Tyler is the CEO at clearmotive, a full-service marketing agency based in Calgary, Alberta. Tyler has been with clearmotive since 2005 and in a senior leadership role since 2009. Through his years in marketing, he’s learned a few ways his business can differentiate itself from all of the great competition out there.
Remove the “fluffy” marketing speak
As one of hundreds of marketing agencies, how does Tyler’s company set itself apart from the competition? He points out that it is hard to differentiate. There are great companies in town that do similar things. They all have great people and great data. It’s often left to whether or not your prospective client connects with you and vice versa.
Tyler shares that they’ve leaned in on their operations and execution side. They want to partner with people and help them execute. They want to elevate internal teams. They want to support the coordinators with 17 KPIs on their dashboards and help them look like rockstars. You also have to chase results. You have to understand your client’s business well to do that. Campaigns have to convert.
Tyler’s team can get a campaign to market within 12 days of an approved brief. He believes it’s helpful to be very structured and analytical. You have to move away from the fluffy marketing speak.
Embrace relevant selling
Tyler loves relevant selling. What does that mean? You have to truly understand what your client values. It’s not usually what they tell you at first blush. Do they value the ability to edit? Do they value responsiveness? Those things never seem to come up in the RFP brief. You have to understand the nuances of what they value. It’s easy to say—hard to do.
You have to learn how to read between the lines and unpack on an analytical level what they value working with you. You have to move that to the front of the sales cycle so that it stands out. In this cluttered world, this matters more and cuts through the noise.
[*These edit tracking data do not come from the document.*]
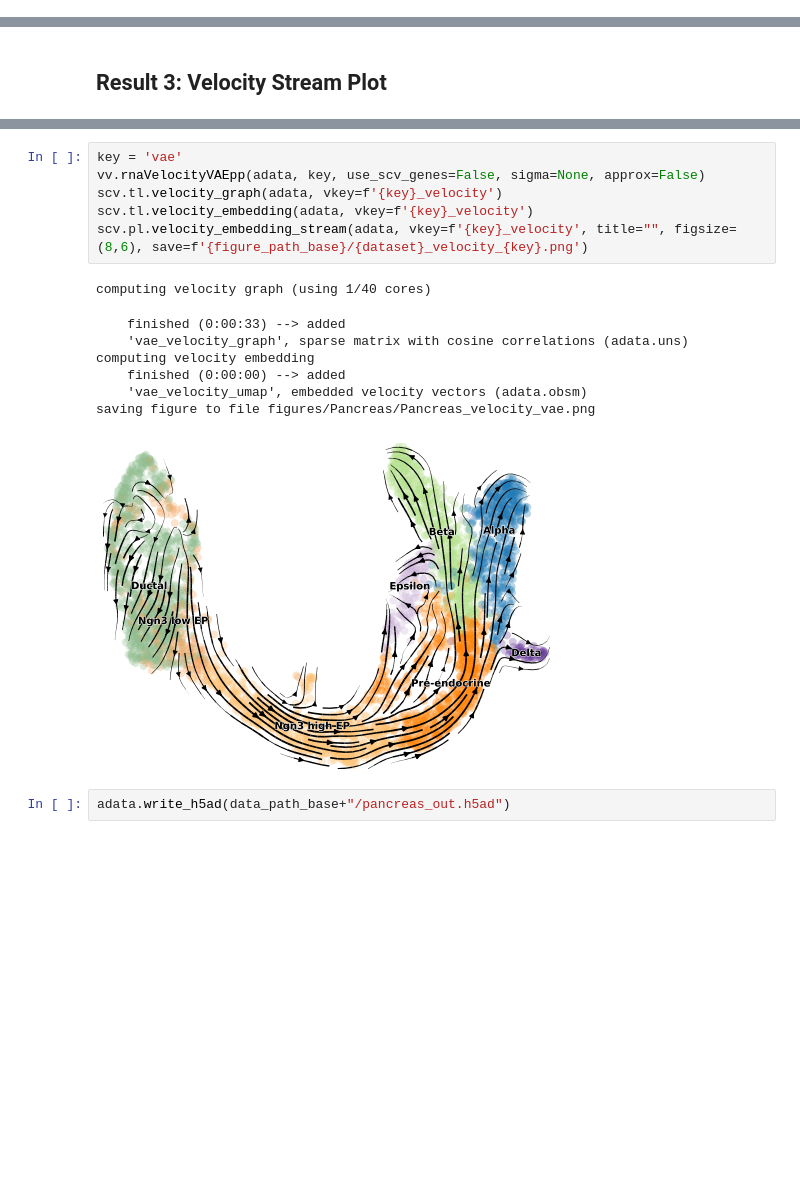
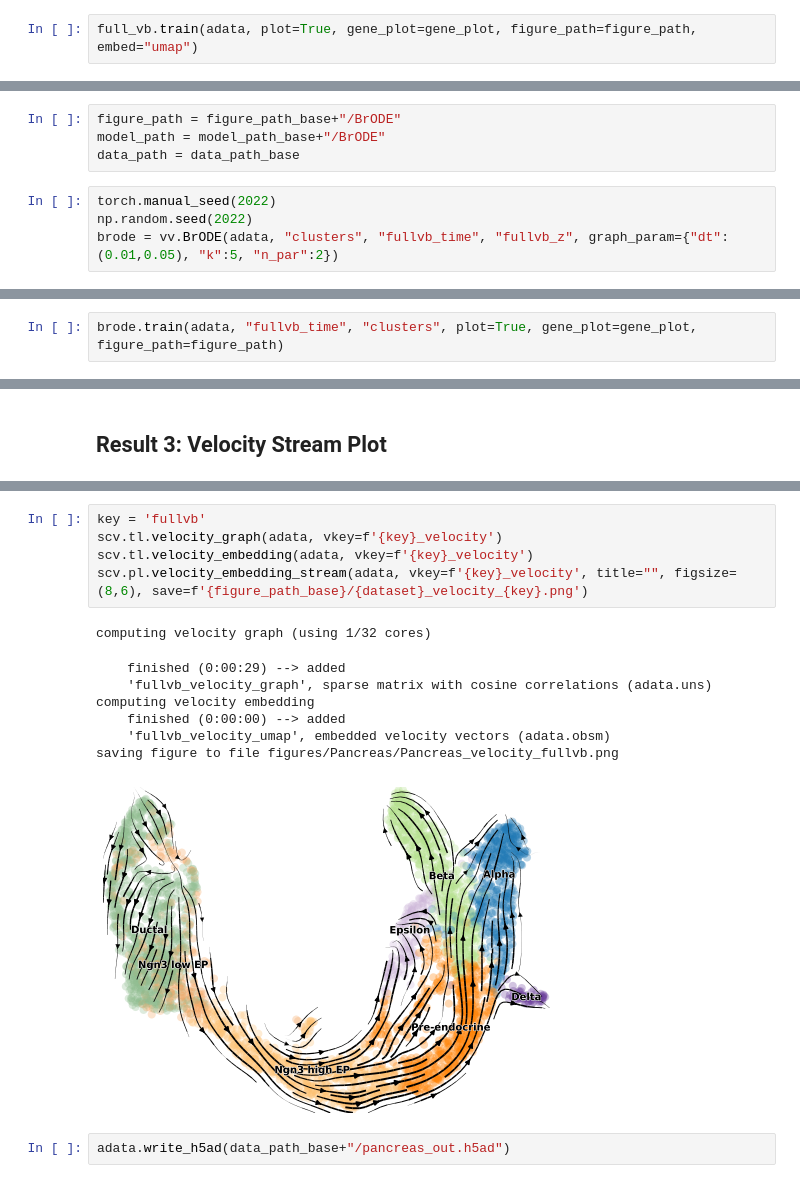
Before and after one commit to welch-lab/VeloVAE, a Jupyter notebook: notebooks/velovae_example.ipynb, the cells around one changed output, grey strips where cells are left out. Saved outputs shown, nothing was run; the diff lists cells and outputs as text; blank space fills up the shorter version.

```diff
--- a/notebooks/velovae_example.ipynb
+++ b/notebooks/velovae_example.ipynb
@@ -208,0 +152,2 @@ with open(figure_path+'/config.txt','w') as f:
+# %%
+full_vb.train(adata, plot=True, gene_plot=gene_plot, figure_path=figure_path, embed="umap")
@@ -208,0 +177,8 @@ with open(figure_path+'/config.txt','w') as f:
+# %%
+figure_path = figure_path_base+"/BrODE"
+model_path = model_path_base+"/BrODE"
+data_path = data_path_base
+# %%
+torch.manual_seed(2022)
+np.random.seed(2022)
+brode = vv.BrODE(adata, "clusters", "fullvb_time", "fullvb_z", graph_param={"dt":(0.01,0.05), "k":5, "n_par":2})
@@ -208,0 +191,2 @@ with open(figure_path+'/config.txt','w') as f:
+# %%
+brode.train(adata, "fullvb_time", "clusters", plot=True, gene_plot=gene_plot, figure_path=figure_path)
@@ -325,17 +348,16 @@ saving figure to file figures/Pancreas/Pancreas_velocity_vae.png
 # %%
-key = 'vae'
-vv.rnaVelocityVAEpp(adata, key, use_scv_genes=False, sigma=None, approx=False)
+key = 'fullvb'
 scv.tl.velocity_graph(adata, vkey=f'{key}_velocity')
 scv.tl.velocity_embedding(adata, vkey=f'{key}_velocity')
 scv.pl.velocity_embedding_stream(adata, vkey=f'{key}_velocity', title="", figsize=(8,6), save=f'{figure_path_base}/{dataset}_velocity_{key}.png')
 # %% [output]
-computing velocity graph (using 1/40 cores)
+computing velocity graph (using 1/32 cores)
-    finished (0:00:33) --> added
-    'vae_velocity_graph', sparse matrix with cosine correlations (adata.uns)
+    finished (0:00:29) --> added
+    'fullvb_velocity_graph', sparse matrix with cosine correlations (adata.uns)
 computing velocity embedding
     finished (0:00:00) --> added
-    'vae_velocity_umap', embedded velocity vectors (adata.obsm)
-saving figure to file figures/Pancreas/Pancreas_velocity_vae.png
+    'fullvb_velocity_umap', embedded velocity vectors (adata.obsm)
+saving figure to file figures/Pancreas/Pancreas_velocity_fullvb.png
-[figure, old version]
+[figure, new version]
 # %%
 adata.write_h5ad(data_path_base+"/pancreas_out.h5ad")
```
Also changed, not shown: parts of 33 cells of this notebook.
How to accelerate the partnership process
Finding out what matters often comes with experience and building a true partnership. How do you accelerate that process? Tyler has found that you have to throw the kitchen sink at it. Build a level of empathy and understanding. You do the pitch, win the business, then find out as quickly as possible what is important to the business—and their individual struggles.
Are they struggling to be heard? Do they know how to do what they’ve been asked to do? In larger enterprises, people are often fighting for their place in the hierarchy. They’ve found success in connecting with those people as the doorway into the organization. If you do ten things and find out only four of the things mattered, you do more of those things the next go around. It comes down to trial and error and paying attention.
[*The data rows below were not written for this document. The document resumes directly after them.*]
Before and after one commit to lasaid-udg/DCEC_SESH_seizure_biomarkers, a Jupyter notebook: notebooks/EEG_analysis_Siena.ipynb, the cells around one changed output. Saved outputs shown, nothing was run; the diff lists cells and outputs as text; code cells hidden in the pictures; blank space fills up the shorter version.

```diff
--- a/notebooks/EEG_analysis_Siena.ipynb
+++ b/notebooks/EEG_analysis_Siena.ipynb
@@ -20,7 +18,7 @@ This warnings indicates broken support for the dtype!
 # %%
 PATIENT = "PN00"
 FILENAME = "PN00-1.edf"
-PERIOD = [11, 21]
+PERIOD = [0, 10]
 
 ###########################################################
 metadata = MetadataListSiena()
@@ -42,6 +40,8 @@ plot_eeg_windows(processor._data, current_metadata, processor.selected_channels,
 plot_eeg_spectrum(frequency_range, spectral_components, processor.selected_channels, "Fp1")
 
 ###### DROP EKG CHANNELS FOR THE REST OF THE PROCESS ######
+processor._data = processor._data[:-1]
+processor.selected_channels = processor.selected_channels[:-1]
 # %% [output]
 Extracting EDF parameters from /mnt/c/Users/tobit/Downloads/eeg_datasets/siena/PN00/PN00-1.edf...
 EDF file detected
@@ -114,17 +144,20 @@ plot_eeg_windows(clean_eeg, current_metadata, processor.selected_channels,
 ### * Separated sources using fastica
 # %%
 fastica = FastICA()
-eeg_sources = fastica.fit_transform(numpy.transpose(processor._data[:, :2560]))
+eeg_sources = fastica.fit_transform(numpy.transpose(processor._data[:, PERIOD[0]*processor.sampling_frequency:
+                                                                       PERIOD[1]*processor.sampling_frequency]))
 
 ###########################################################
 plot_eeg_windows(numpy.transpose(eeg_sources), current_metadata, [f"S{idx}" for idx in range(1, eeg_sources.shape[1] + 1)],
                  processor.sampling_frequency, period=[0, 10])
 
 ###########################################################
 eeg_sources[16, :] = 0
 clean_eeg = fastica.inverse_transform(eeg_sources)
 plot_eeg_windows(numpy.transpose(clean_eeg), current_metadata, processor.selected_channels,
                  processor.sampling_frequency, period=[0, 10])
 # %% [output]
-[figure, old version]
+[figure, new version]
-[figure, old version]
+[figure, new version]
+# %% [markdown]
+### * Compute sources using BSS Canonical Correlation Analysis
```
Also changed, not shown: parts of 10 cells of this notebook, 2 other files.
As service providers, you have to adapt to your client’s culture. The partnership has to fit a certain set of values. If the values don’t align in the initial stages, it will be difficult. Mistakes will be made. At the end of the day, It’s a lot of humans in a messy experience.
What if your team isn’t a good fit?
Marketers and agencies don’t want to talk about scenarios where they aren’t a good fit for their clients. How does Tyler combat that? Tyler will work to identify who is the best fit. He points out that you can’t be afraid to move people out and around. People can change—but Tyler doesn’t expect someone to join his company and change who they are. But agencies try to do that all the time.
If a team member doesn’t jive with a client, you can shuffle them around to find a better fit. You have to be transparent about it and explain to this person that you’re seeing a disconnect. Break down what’s going wrong, try to fix it, but be quick to change when necessary.
To hear more of Tyler’s thoughts on marketing—and why businesses need to stop chasing “unicorns”—listen to episode #19 of the Content Callout podcast.